And I thought to myself, Christmas is to me, and to many of us who live in the Western world, about more than a religious holiday. Whether or not one believes in Christmas as a reaffirmation of one’s Christian faith, most of us can appreciate and willingly participate in the rituals of family, of caring, of more generous giving, of being thankful for one’s blessings, and of charity to those in need. Christmas is a time when we are encouraged by our Christian traditions and our culture to honor our common humanity with others and to seek to set aside our differences. This is the season to reconnect with family and friends by going to Christmas parties, giving gifts, by travelling to be with family, by calling people on the phone, or sending Christmas cards, pictures, and or emails to reaffirm our special connections. It is a time to recognize and celebrate that we are important to each other; it is a time to nurture our family ties and friendships, and try to be more generous to those outside of our immediate circles. These are not only Christian values – these are human values that frequently get lost in our daily struggle to carve out and protect a place for ourselves in our communities and society. To me, “Merry Christmas” acknowledges this, and says to the other – ‘we are human and I really do wish you well.’
Some lament that the Christian Religion has become less a part of Christmas in America, as America has become more ‘secular’ and religiously diverse.
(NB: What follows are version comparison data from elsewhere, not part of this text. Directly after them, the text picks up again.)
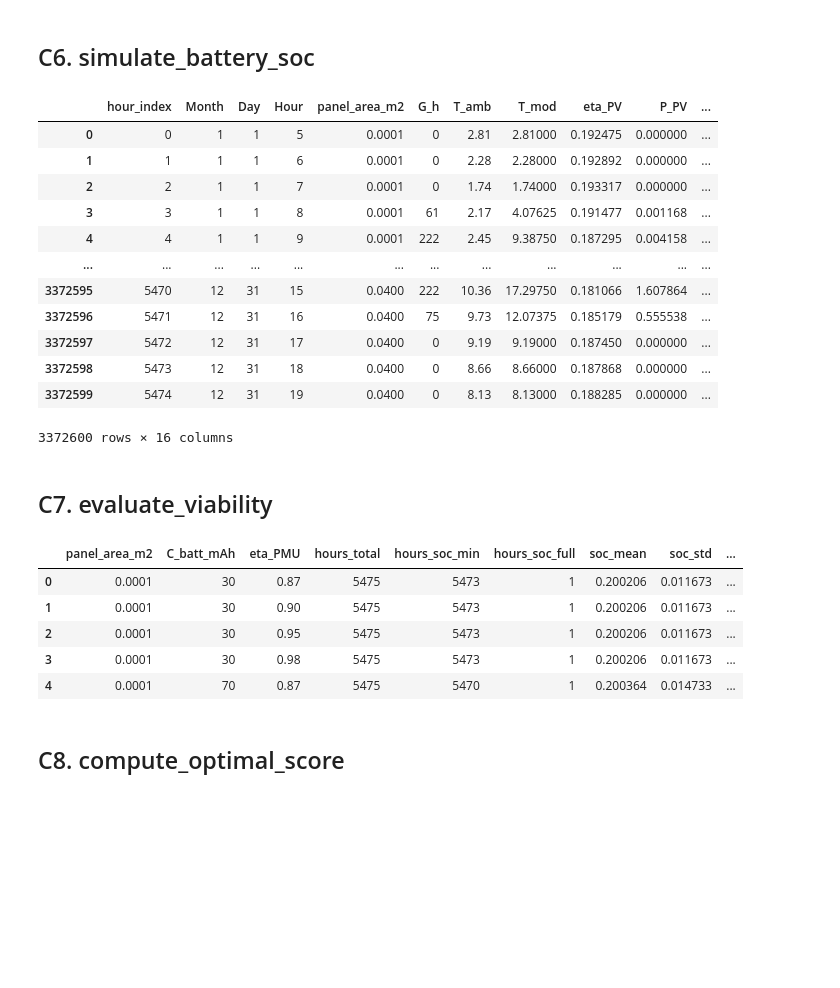
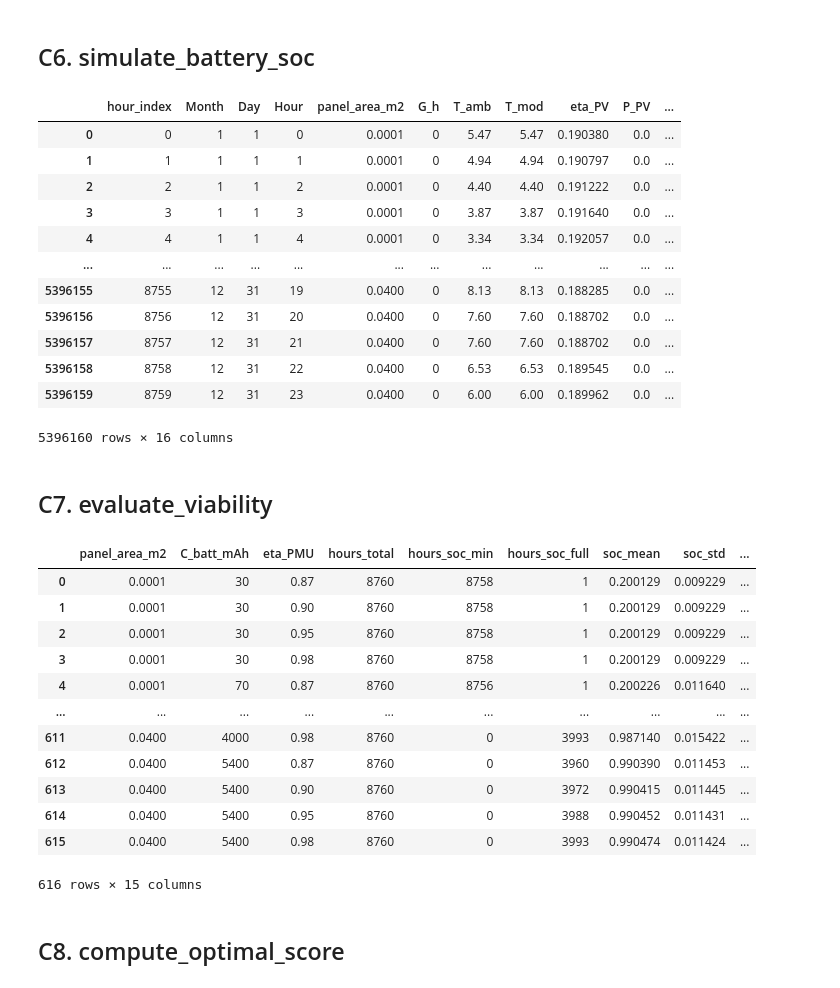
Before and after one commit to UCLM-ARCO/oasis-ehs, a Jupyter notebook: gen-dataset.ipynb, the cells around one changed output. Drawn from its saved outputs; the diff is of its cells as text; code cells hidden in the pictures; blank space fills up the shorter version.

Commit message:
using 24/7 irradiance data

```diff
--- a/gen-dataset.ipynb
+++ b/gen-dataset.ipynb
@@ -253,7 +255,7 @@ df_design
 ## C3. load_irradiance_data
 # %%
 # --- Load irradiance and temperature data ---
-irr_data = pd.read_csv("irradiance.csv")
+irr_data = pd.read_csv("raw-irradiance.csv")
 
 # --- Basic sanity checks ---
 expected_cols = ["Date-hour", "Month", "Day", "Hour", "G(h)", "Temperature"]
@@ -413,18 +415,18 @@ for (A, Cbat, eta), group_idx in df_soc.groupby(
 df_soc
 # %% [output]
 |  | hour_index | Month | Day | Hour | panel_area_m2 | G_h | T_amb | T_mod | eta_PV | P_PV | ... |
-| 0 | 0 | 1 | 1 | 5 | 0.0001 | 0 | 2.81 | 2.81000 | 0.192475 | 0.000000 | ... |
-| 1 | 1 | 1 | 1 | 6 | 0.0001 | 0 | 2.28 | 2.28000 | 0.192892 | 0.000000 | ... |
-| 2 | 2 | 1 | 1 | 7 | 0.0001 | 0 | 1.74 | 1.74000 | 0.193317 | 0.000000 | ... |
-| 3 | 3 | 1 | 1 | 8 | 0.0001 | 61 | 2.17 | 4.07625 | 0.191477 | 0.001168 | ... |
-| 4 | 4 | 1 | 1 | 9 | 0.0001 | 222 | 2.45 | 9.38750 | 0.187295 | 0.004158 | ... |
+| 0 | 0 | 1 | 1 | 0 | 0.0001 | 0 | 5.47 | 5.47 | 0.190380 | 0.0 | ... |
+| 1 | 1 | 1 | 1 | 1 | 0.0001 | 0 | 4.94 | 4.94 | 0.190797 | 0.0 | ... |
+| 2 | 2 | 1 | 1 | 2 | 0.0001 | 0 | 4.40 | 4.40 | 0.191222 | 0.0 | ... |
+| 3 | 3 | 1 | 1 | 3 | 0.0001 | 0 | 3.87 | 3.87 | 0.191640 | 0.0 | ... |
+| 4 | 4 | 1 | 1 | 4 | 0.0001 | 0 | 3.34 | 3.34 | 0.192057 | 0.0 | ... |
 | ... | ... | ... | ... | ... | ... | ... | ... | ... | ... | ... | ... |
-| 3372595 | 5470 | 12 | 31 | 15 | 0.0400 | 222 | 10.36 | 17.29750 | 0.181066 | 1.607864 | ... |
-| 3372596 | 5471 | 12 | 31 | 16 | 0.0400 | 75 | 9.73 | 12.07375 | 0.185179 | 0.555538 | ... |
-| 3372597 | 5472 | 12 | 31 | 17 | 0.0400 | 0 | 9.19 | 9.19000 | 0.187450 | 0.000000 | ... |
-| 3372598 | 5473 | 12 | 31 | 18 | 0.0400 | 0 | 8.66 | 8.66000 | 0.187868 | 0.000000 | ... |
-| 3372599 | 5474 | 12 | 31 | 19 | 0.0400 | 0 | 8.13 | 8.13000 | 0.188285 | 0.000000 | ... |
+| 5396155 | 8755 | 12 | 31 | 19 | 0.0400 | 0 | 8.13 | 8.13 | 0.188285 | 0.0 | ... |
+| 5396156 | 8756 | 12 | 31 | 20 | 0.0400 | 0 | 7.60 | 7.60 | 0.188702 | 0.0 | ... |
+| 5396157 | 8757 | 12 | 31 | 21 | 0.0400 | 0 | 7.60 | 7.60 | 0.188702 | 0.0 | ... |
+| 5396158 | 8758 | 12 | 31 | 22 | 0.0400 | 0 | 6.53 | 6.53 | 0.189545 | 0.0 | ... |
+| 5396159 | 8759 | 12 | 31 | 23 | 0.0400 | 0 | 6.00 | 6.00 | 0.189962 | 0.0 | ... |
-3372600 rows × 16 columns
+5396160 rows × 16 columns
 # %% [markdown]
 ## C7. evaluate_viability
 # %%
@@ -454,42 +456,49 @@ def longest_autonomy_hours(soc_series, soc_min):
 # A "failure hour" is when:
 #   (1) SoC == SOC_MIN  → battery cannot discharge further
 #   (2) I_BAT_mA < 0     → the node still requires power
 df_soc["failure_hour"] = (
     (df_soc["SoC"] <= SOC_MIN + 1e-9) &
     (df_soc["I_BAT_mA"] < 0)
 ).astype(int)
 
 
 # --- Aggregate metrics per configuration ---
 summary = (
     df_soc
     .groupby(["panel_area_m2", "C_batt_mAh", "eta_PMU"], as_index=False)
     .agg(
-        hours_total=("SoC", "count"),                      # number of hours simulated (usually 8760)
+        hours_total=("SoC", "count"),  # number of hours simulated (usually 8760)
         hours_soc_min=("SoC", lambda s: np.sum(s <= SOC_MIN + 1e-6)),  # hours at or below SOC_MIN
         hours_soc_full=("SoC", lambda s: np.sum(s >= 1.0 - 1e-6)),     # hours at full capacity
         soc_mean=("SoC", "mean"),                          # mean SoC over the year
         soc_std=("SoC", "std"),                            # standard deviation of SoC
-        surplus_mAh=("I_BAT_mA", lambda s: np.sum(np.clip(s, 0, None))),        # total surplus (charging)
-        deficit_mAh=("I_BAT_mA", lambda s: -np.sum(np.clip(s, None, 0))),       # total deficit (discharging)
+        surplus_mAh=("I_BAT_mA", lambda s: np.sum(np.clip(s, 0, None))),  # charging
+        deficit_mAh=("I_BAT_mA", lambda s: -np.sum(np.clip(s, None, 0))), # discharging
         autonomy_hours=("SoC", lambda s: longest_autonomy_hours(s.to_numpy(), SOC_MIN)),
         failure_hours=("failure_hour", "sum")              # hours where the node cannot operate
     )
 )
 
 # --- Derived metrics ---
 summary["soc_min_fraction"] = summary["hours_soc_min"] / summary["hours_total"]
 summary["soc_full_fraction"] = summary["hours_soc_full"] / summary["hours_total"]
 summary["net_mAh"] = summary["surplus_mAh"] - summary["deficit_mAh"]
 
-summary.head()
+summary
 # %% [output]
 |  | panel_area_m2 | C_batt_mAh | eta_PMU | hours_total | hours_soc_min | hours_soc_full | soc_mean | soc_std | ... |
-| 0 | 0.0001 | 30 | 0.87 | 5475 | 5473 | 1 | 0.200206 | 0.011673 | ... |
-| 1 | 0.0001 | 30 | 0.90 | 5475 | 5473 | 1 | 0.200206 | 0.011673 | ... |
-| 2 | 0.0001 | 30 | 0.95 | 5475 | 5473 | 1 | 0.200206 | 0.011673 | ... |
-| 3 | 0.0001 | 30 | 0.98 | 5475 | 5473 | 1 | 0.200206 | 0.011673 | ... |
-| 4 | 0.0001 | 70 | 0.87 | 5475 | 5470 | 1 | 0.200364 | 0.014733 | ... |
+| 0 | 0.0001 | 30 | 0.87 | 8760 | 8758 | 1 | 0.200129 | 0.009229 | ... |
+| 1 | 0.0001 | 30 | 0.90 | 8760 | 8758 | 1 | 0.200129 | 0.009229 | ... |
+| 2 | 0.0001 | 30 | 0.95 | 8760 | 8758 | 1 | 0.200129 | 0.009229 | ... |
+| 3 | 0.0001 | 30 | 0.98 | 8760 | 8758 | 1 | 0.200129 | 0.009229 | ... |
+| 4 | 0.0001 | 70 | 0.87 | 8760 | 8756 | 1 | 0.200226 | 0.011640 | ... |
+| ... | ... | ... | ... | ... | ... | ... | ... | ... | ... |
+| 611 | 0.0400 | 4000 | 0.98 | 8760 | 0 | 3993 | 0.987140 | 0.015422 | ... |
+| 612 | 0.0400 | 5400 | 0.87 | 8760 | 0 | 3960 | 0.990390 | 0.011453 | ... |
+| 613 | 0.0400 | 5400 | 0.90 | 8760 | 0 | 3972 | 0.990415 | 0.011445 | ... |
+| 614 | 0.0400 | 5400 | 0.95 | 8760 | 0 | 3988 | 0.990452 | 0.011431 | ... |
+| 615 | 0.0400 | 5400 | 0.98 | 8760 | 0 | 3993 | 0.990474 | 0.011424 | ... |
+616 rows × 15 columns
 # %% [markdown]
 ## C8. compute_optimal_score
 # %%
```
Also changed, not shown: parts of 12 cells of this notebook, 1 other file.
I do not share that view, though I respect it. I enjoy that the fun, joy, and celebration of friends, family, and giving in the name of the “Christmas spirit” is available to a broader spectrum of people than those who consider themselves believers in the “Christian religion.” I appreciate that so many can enjoy and participate in the many wonderful things about the Christian religion during this special time, and that so many Christians are welcoming to those of us who don’t share their religious beliefs, but do indeed share common spiritual values. I am not at all offended when a Jewish friend says Happy Hanukah, nor was I offended when I lived in Indonesia and during Ramadan, my Indonesian friends wished me a happy Ramadan. These well wishers were not commenting on our religious differences or seeking to convince me of the virtues of their religion – they were wishing me well in the generous spirit of their religious traditions.
In my emails to my students, I wish them Merry Christmas, not Happy Holidays, and I note “We are at USD (a Catholic University) and are allowed to say Merry Christmas,” respecting the Christmas as well as the Christian spirit.
So, it’s Christmas Eve day as I write this, and I wish everyone, Christians, Jews, Muslims, Buddhists, Taoists, Confucians, Shintos, Pagans, Zoroastrians, Agnostics, Atheists, and all others, a very Merry Christmas!